What is Statutory liquidity ratio (SLR)?

Statutory liquidity ratio (SLR) is the Indian government term for reserve requirement that the commercial banks in India require to maintain in the form of gold, cash or government approved securities before providing credit to the customers. Statutory Liquidity Ratio is determined and maintained by Reserve Bank of India in order to control the expansion of bank credit.

 The SLR is determined by a percentage of total demand and time liabilities. Time Liabilities refer to the liabilities which the commercial banks are liable to pay to the customers after a certain period mutually agreed upon, and demand liabilities are such deposits of the customers which are payable on demand. An example of time liability is a six month fixed deposit which is not payable on demand but only after six months. An example of demand liability is a deposit maintained in saving account or current account that is payable on demand through a withdrawal form such as a cheque.

Reverse Repo rate?

Reverse Repo rate is the rate at which the RBI borrows money from commercial banks. Banks are always happy to lend money to the RBI since their money are in safe hands with a good interest.

 An increase in reverse repo rate can prompt banks to park more funds with the RBI to earn higher returns on idle cash. It is also a tool which can be used by the RBI to drain excess money out of the banking system.

 What is a Repo Rate?

The rate at which the RBI lends money to commercial banks is called repo rate. It is an instrument of monetary policy. Whenever banks have any shortage of funds they can borrow from the RBI.

 A reduction in the repo rate helps banks get money at a cheaper rate and vice versa. The repo rate in India is similar to the discount rate in the US.
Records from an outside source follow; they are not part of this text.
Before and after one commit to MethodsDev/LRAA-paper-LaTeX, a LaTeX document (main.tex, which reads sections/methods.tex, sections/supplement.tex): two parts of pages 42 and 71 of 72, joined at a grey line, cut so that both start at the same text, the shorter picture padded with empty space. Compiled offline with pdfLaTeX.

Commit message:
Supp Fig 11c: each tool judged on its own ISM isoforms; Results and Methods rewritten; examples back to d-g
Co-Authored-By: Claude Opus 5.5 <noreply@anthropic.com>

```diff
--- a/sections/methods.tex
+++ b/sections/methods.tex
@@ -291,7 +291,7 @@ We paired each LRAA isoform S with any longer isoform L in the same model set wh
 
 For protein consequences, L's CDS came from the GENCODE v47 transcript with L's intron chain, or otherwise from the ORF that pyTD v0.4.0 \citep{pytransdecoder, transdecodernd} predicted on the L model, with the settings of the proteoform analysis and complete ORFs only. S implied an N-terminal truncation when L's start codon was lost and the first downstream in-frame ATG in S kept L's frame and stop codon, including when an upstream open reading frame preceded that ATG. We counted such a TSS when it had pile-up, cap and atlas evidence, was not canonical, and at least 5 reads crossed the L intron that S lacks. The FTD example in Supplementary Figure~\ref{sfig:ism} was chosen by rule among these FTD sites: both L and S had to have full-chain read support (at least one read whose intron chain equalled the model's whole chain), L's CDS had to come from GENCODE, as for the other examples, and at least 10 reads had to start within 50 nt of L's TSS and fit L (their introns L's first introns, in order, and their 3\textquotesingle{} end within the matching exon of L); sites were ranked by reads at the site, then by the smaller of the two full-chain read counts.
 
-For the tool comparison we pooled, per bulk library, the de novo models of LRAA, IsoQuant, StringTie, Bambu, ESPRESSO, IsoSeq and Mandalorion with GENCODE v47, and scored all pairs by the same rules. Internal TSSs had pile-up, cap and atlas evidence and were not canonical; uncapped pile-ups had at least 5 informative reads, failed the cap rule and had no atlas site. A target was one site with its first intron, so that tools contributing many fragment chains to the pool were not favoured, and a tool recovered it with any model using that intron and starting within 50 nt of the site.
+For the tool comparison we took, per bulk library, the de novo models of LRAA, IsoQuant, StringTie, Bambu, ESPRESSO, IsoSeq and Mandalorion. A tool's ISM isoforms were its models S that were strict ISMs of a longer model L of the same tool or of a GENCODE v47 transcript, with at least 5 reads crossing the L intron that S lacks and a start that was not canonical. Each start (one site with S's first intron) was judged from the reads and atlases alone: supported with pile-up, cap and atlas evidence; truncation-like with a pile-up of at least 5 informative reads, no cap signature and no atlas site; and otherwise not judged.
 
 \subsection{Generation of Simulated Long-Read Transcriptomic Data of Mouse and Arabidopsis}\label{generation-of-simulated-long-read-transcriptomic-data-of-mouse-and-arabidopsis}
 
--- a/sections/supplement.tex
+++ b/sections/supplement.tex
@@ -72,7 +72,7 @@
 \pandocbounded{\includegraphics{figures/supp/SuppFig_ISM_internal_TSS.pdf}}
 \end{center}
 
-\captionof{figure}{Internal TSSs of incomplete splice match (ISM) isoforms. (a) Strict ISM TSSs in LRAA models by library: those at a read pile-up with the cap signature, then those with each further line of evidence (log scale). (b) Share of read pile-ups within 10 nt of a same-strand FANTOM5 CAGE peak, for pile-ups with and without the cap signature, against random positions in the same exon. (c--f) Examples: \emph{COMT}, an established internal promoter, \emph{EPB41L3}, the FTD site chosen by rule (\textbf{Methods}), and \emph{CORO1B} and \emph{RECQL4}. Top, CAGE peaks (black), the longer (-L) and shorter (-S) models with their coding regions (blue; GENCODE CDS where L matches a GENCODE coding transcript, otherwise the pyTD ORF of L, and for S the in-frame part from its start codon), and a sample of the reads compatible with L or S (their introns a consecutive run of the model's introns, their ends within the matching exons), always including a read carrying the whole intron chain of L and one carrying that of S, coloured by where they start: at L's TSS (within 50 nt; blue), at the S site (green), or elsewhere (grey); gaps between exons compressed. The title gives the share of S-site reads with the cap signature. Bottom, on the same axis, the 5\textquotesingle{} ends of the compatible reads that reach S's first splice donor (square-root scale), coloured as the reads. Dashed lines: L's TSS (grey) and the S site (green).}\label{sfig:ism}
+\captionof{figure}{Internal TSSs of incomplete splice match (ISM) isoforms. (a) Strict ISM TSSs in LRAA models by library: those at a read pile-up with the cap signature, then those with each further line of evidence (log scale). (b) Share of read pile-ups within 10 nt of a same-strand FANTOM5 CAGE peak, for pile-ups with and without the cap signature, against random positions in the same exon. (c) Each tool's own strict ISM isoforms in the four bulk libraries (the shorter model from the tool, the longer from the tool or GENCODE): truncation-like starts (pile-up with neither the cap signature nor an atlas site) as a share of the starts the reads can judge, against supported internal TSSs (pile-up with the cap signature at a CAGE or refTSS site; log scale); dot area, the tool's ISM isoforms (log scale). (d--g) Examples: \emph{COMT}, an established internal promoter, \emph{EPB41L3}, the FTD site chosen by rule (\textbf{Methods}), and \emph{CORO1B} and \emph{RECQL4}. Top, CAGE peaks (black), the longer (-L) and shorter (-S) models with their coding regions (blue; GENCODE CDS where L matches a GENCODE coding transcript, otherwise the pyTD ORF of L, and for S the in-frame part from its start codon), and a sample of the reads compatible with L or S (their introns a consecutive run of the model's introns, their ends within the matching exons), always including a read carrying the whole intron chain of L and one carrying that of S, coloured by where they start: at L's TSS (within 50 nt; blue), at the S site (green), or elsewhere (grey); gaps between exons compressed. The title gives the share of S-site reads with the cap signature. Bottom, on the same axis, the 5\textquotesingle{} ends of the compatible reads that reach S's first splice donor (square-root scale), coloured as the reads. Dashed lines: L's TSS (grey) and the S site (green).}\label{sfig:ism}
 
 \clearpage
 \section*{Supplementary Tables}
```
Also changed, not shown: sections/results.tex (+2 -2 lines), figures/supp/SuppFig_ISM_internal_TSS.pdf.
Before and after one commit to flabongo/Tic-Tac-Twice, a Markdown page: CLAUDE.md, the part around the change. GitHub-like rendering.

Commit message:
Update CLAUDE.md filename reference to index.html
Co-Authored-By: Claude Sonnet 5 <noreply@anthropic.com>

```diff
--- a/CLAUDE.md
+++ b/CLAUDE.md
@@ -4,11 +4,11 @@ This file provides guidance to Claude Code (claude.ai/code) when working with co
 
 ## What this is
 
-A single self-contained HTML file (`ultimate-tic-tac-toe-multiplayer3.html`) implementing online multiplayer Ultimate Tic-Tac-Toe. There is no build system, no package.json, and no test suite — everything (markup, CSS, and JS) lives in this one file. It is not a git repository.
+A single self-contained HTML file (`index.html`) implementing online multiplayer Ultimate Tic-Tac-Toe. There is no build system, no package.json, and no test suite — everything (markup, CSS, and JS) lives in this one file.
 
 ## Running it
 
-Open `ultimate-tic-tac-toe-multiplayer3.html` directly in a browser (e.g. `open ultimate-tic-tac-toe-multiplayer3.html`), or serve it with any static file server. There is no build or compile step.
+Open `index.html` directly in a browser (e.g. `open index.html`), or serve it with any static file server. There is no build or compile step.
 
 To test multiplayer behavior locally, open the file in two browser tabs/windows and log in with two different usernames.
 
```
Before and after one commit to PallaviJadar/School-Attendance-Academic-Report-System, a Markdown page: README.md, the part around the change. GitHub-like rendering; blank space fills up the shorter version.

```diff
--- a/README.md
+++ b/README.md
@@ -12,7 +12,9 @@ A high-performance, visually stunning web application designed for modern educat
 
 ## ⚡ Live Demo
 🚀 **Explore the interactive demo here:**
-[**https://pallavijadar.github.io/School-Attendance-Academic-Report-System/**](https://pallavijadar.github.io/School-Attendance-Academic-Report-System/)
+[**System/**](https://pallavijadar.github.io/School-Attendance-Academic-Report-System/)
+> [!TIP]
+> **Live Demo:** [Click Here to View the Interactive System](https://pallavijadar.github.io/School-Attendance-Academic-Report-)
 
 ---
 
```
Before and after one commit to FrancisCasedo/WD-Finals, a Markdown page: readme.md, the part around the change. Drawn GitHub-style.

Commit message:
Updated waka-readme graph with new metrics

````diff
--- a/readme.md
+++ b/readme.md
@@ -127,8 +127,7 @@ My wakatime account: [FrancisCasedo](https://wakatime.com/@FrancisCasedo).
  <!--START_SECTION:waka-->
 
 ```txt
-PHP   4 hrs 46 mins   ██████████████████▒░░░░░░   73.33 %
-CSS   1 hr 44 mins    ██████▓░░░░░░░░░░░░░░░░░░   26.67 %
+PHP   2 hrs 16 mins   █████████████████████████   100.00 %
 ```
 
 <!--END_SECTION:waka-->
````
MSF rate

MSF rate is the rate at which banks borrow funds overnight from the Reserve Bank of India (RBI) against approved government securities. This came into effect in may 2011.

 Marginal Standing Facility Rate :  Under this scheme, Banks are able to borrow upto 2%  of their respective Net Demand and Time Liabilities” outstanding at the end of the second preceding fortnight .